I’ve recently written about Winter proofing your house and touched upon making sure your house is insulated properly. Good insulation is essential. Even the attic needs to be properly insulated. If it isn’t, cold air can get into the attic and that will compete with the warm air that naturally rises. Proper insulation also means having adequate seals around all windows and doors. If you have an unheated garage that is attached to the house, make sure that is also well insulated. Otherwise, that poorly insulated wall that is up against the house may bring in a lot of cold air.
An uninsulated home loses around:
- 25% of its heat through the roof
- 33% through the walls
- 15% through the floors
- 15% through draughts
- 20% through the windows.
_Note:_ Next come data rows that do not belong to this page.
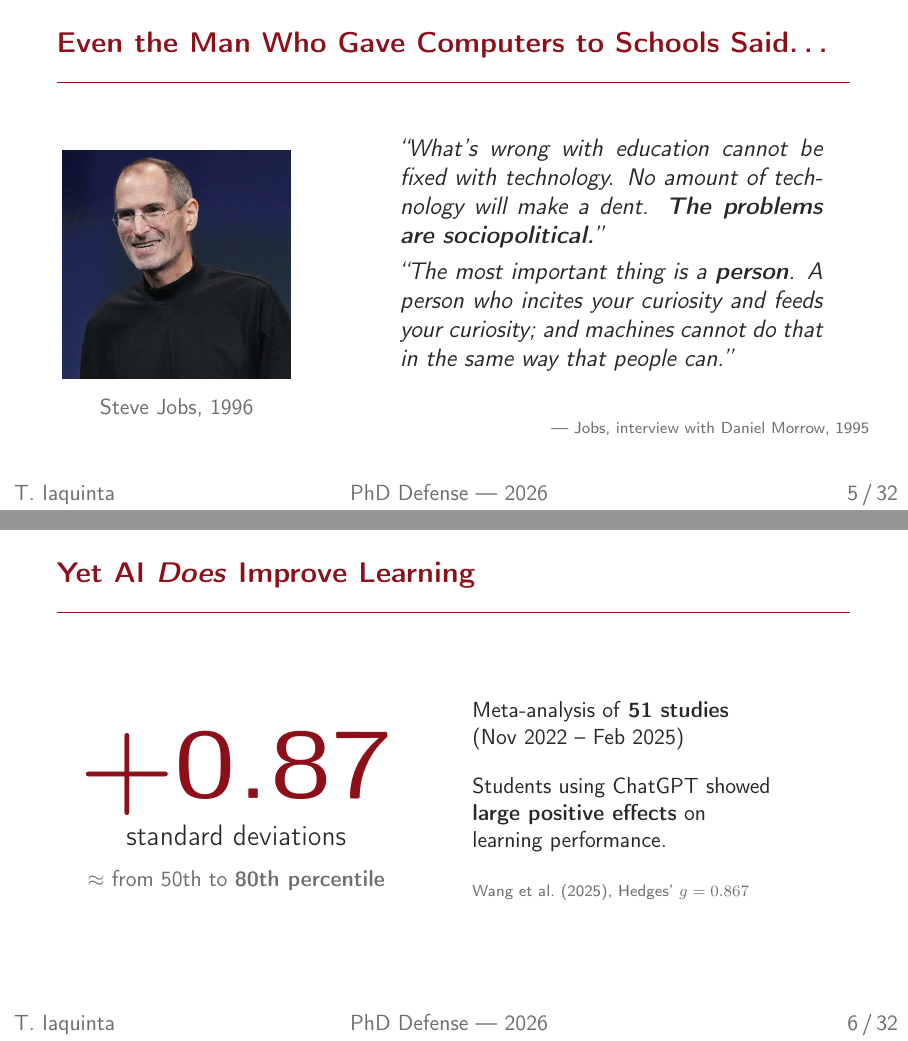
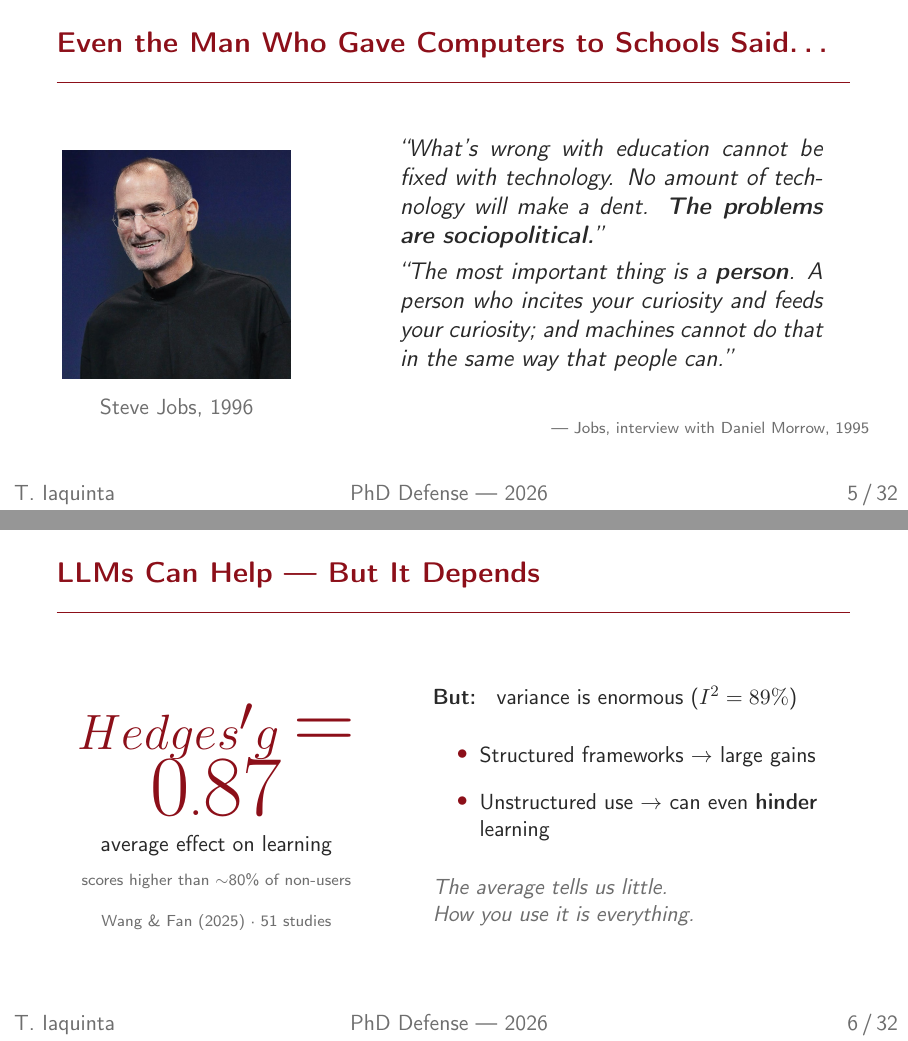
Before and after one commit to tommyiaq/beamer_presentation, LaTeX slides (Presentazione.tex, which reads sections/01-motivation.tex): pages 8 and 9 of 35 before the commit and pages 8 and 10 of 36 after it, joined at a grey line. Compiled offline with pdfLaTeX.

Commit message:
LLM effect

```diff
--- a/sections/01-motivation.tex
+++ b/sections/01-motivation.tex
@@ -83,22 +83,27 @@
 \end{frame}
 
 % --- 1.2 AI evidence ---
-\begin{frame}{Yet AI \textit{Does} Improve Learning}
+\begin{frame}{LLMs Can Help --- But It Depends}
   \begin{columns}[c]
-    \column{0.5\textwidth}
+    \column{0.45\textwidth}
       \begin{center}
-        {\fontsize{56}{66}\selectfont\color{unisired}\textbf{+0.87}}\\[0.3em]
-        {\large standard deviations}\\[0.5em]
-        {\small\color{graytext} $\approx$ from 50th to \textbf{80th percentile}}
+        {\fontsize{40}{48}\selectfont\color{unisired}\textbf{$Hedges' g = 0.87$}}\\[0.3em]
+        {\small average effect on learning}\\[0.2em]
+        {\scriptsize\color{graytext} scores higher than $\sim$80\% of non-users}\\[0.5em]
+        {\scriptsize\color{graytext} Wang \& Fan (2025) · 51 studies}
       \end{center}
-    \column{0.5\textwidth}
-      \small
-      Meta-analysis of \textbf{51 studies}\\
-      (Nov 2022 -- Feb 2025)\\[1em]
-      Students using ChatGPT showed\\
-      \textbf{large positive effects} on\\
-      learning performance.\\[1em]
-      {\scriptsize\color{graytext} Wang et al.\ (2025), Hedges' $g = 0.867$}
+    \column{0.55\textwidth}
+      \onslide<2->{%
+        \small
+        \textbf{But: } variance is enormous ($I^2 = 89\%$)\\[0.6em]
+        \begin{itemize}
+          \setlength\itemsep{0.5em}
+          \item Structured frameworks $\rightarrow$ large gains
+          \item Unstructured use $\rightarrow$ can even \textbf{hinder} learning
+        \end{itemize}
+        \vspace{0.6em}
+        {\small\color{graytext}\textit{The average tells us little.\\How you use it is everything.}}
+      }
   \end{columns}
 \end{frame}
 
```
However, you may be like me and not know which type of insulation is best for your home or the cost of loft installation or inner wall insulation. We are currently in the process of buying a house and know that the insulating needs to be one of our first jobs to do so I have been doing a little research.
Blanket insulation is available in rolls of foil-backed felt, rock, glass or mineral fibre. This is used a lot for loft insulation but is also great for insulating accessible spaces such as exposed wall cavities.
Loose fill insulation
This is made from a variety of granular or lightweight materials such as cork granules, mineral wool or cellulose fibre. Greener types of loose-fill insulation include recycled newspaper.
Sheet insulation is designed for insulating the sloping sides of the roof and comes in the form of firm boards. Some sheet insulation boards are available with a fire-resistant, moisture-resistant or decorative covering. Greener sheet loft insulation options include cork, straw and wood board.
Sprayed in foam insulation
Sprayed in foam insulation needs to be done by a professional. Sprayed in foam is installed using a foaming agent and will expand and become solid as the mixture cures. Slow curing foams are available which will flow around any obstructions inside the wall cavity before hardening.
Blown in insulation
This involves mineral fibres being blown into a void in the space that needs insulating. It is quick to install and can be effective for spaces with limited access, such as gaps between roof joists or cavity walls. The most common materials that are used include cellulose, fibre glass and mineral rock wool. Greener insulation options include recycled paper or wool.
Blue Jean insulation
This is one of the newer ways to insulate and comes from people looking for more eco friendly ways to insulate. It is literally using old jeans as insulation. Denim is made from cotton which is a natural material which provides very good thermal efficiency once it’s been deconstructed and remanufactured. The jeans are shredded by industrial equipment and finally deconstructed until they are returned to their base material cotton fibres.